I am writing today to encourage you to find one or more mentors. Look around your cake club or city and see if there is someone who can be your guide. It is possible that you will have one or more Facebook friends who act as mentors. There is no right or wrong person to use as a mentor. The person does not have to be older than you…they just need different or more experience than you on the subject.
You may not even need a mentor from the cake world. If your friend is great at using social media, let him advise you on ways to improve your use of that form of advertising. If a friend is a great writer, see if they will help you rewrite your web pages for better impact. If your friend is great at numbers, ask for their help with your budget.
The perfect mentor for me might not work for you. Think about who you can speak honestly with, who you can trust and who offers realistic encouragement. Remember that if everyone of you seeks out Mike McCarey ( who is a great mentor, btw) or someone “famous”, know that they might be pretty busy and unable to get you quick answers. I know I get questions a lot and try to always answer each to the best of my knowledge, but I am rarely instantaneous about it these days. The best mentors are going to be people who see you regularly and know your situation.
I almost wish that there was a cake guru at the top of a multi-tiered cake mountain somewhere who had the answers to every cake question, but I am realistic enough to know that no one in this industry knows it all (although some act like they do!). We all have strengths and weaknesses.
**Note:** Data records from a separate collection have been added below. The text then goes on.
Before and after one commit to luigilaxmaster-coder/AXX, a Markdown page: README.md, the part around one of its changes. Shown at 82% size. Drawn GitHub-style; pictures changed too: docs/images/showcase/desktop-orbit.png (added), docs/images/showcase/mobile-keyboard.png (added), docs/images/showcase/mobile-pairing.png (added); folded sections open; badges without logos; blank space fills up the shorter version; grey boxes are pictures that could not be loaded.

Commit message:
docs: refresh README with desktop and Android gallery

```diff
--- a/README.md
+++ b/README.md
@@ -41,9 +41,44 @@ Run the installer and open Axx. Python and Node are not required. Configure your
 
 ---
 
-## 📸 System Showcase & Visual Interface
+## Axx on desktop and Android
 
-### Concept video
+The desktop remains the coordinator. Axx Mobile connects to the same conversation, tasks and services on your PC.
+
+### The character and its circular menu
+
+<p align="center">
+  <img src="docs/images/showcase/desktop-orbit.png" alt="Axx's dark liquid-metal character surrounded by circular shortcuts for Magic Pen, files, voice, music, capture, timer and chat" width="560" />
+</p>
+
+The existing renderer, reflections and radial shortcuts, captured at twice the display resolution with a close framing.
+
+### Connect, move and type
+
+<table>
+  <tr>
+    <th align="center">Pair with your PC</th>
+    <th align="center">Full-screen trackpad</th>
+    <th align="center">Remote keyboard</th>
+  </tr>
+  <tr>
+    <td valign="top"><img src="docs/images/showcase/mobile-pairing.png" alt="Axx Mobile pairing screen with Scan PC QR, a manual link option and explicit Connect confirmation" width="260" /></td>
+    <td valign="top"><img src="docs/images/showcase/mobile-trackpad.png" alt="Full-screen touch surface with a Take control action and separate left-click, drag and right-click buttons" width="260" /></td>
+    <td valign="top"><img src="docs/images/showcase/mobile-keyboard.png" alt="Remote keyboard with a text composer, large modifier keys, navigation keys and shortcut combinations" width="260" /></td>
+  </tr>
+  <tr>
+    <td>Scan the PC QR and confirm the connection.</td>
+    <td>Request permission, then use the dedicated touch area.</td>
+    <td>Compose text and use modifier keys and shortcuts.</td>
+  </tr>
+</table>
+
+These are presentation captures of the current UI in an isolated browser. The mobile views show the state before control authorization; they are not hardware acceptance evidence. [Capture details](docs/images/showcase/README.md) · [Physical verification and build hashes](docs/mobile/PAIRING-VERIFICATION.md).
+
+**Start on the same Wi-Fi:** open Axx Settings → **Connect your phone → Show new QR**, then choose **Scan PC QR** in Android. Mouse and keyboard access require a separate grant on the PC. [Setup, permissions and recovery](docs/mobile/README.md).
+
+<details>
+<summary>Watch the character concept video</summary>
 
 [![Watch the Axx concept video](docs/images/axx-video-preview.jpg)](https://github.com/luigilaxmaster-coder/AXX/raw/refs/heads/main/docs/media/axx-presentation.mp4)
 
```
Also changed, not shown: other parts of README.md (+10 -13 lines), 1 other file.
Find the balance for your weakness by finding your mentor.
How do you get a mentor? Remember when I said that you needed someone with whom you could be honest? This is part of why. You need to feel comfortable asking your questions and, more importantly, in asking for help. Be brave and reach out. I promise you that there are mentors all around you right now. Who will be your cake guru?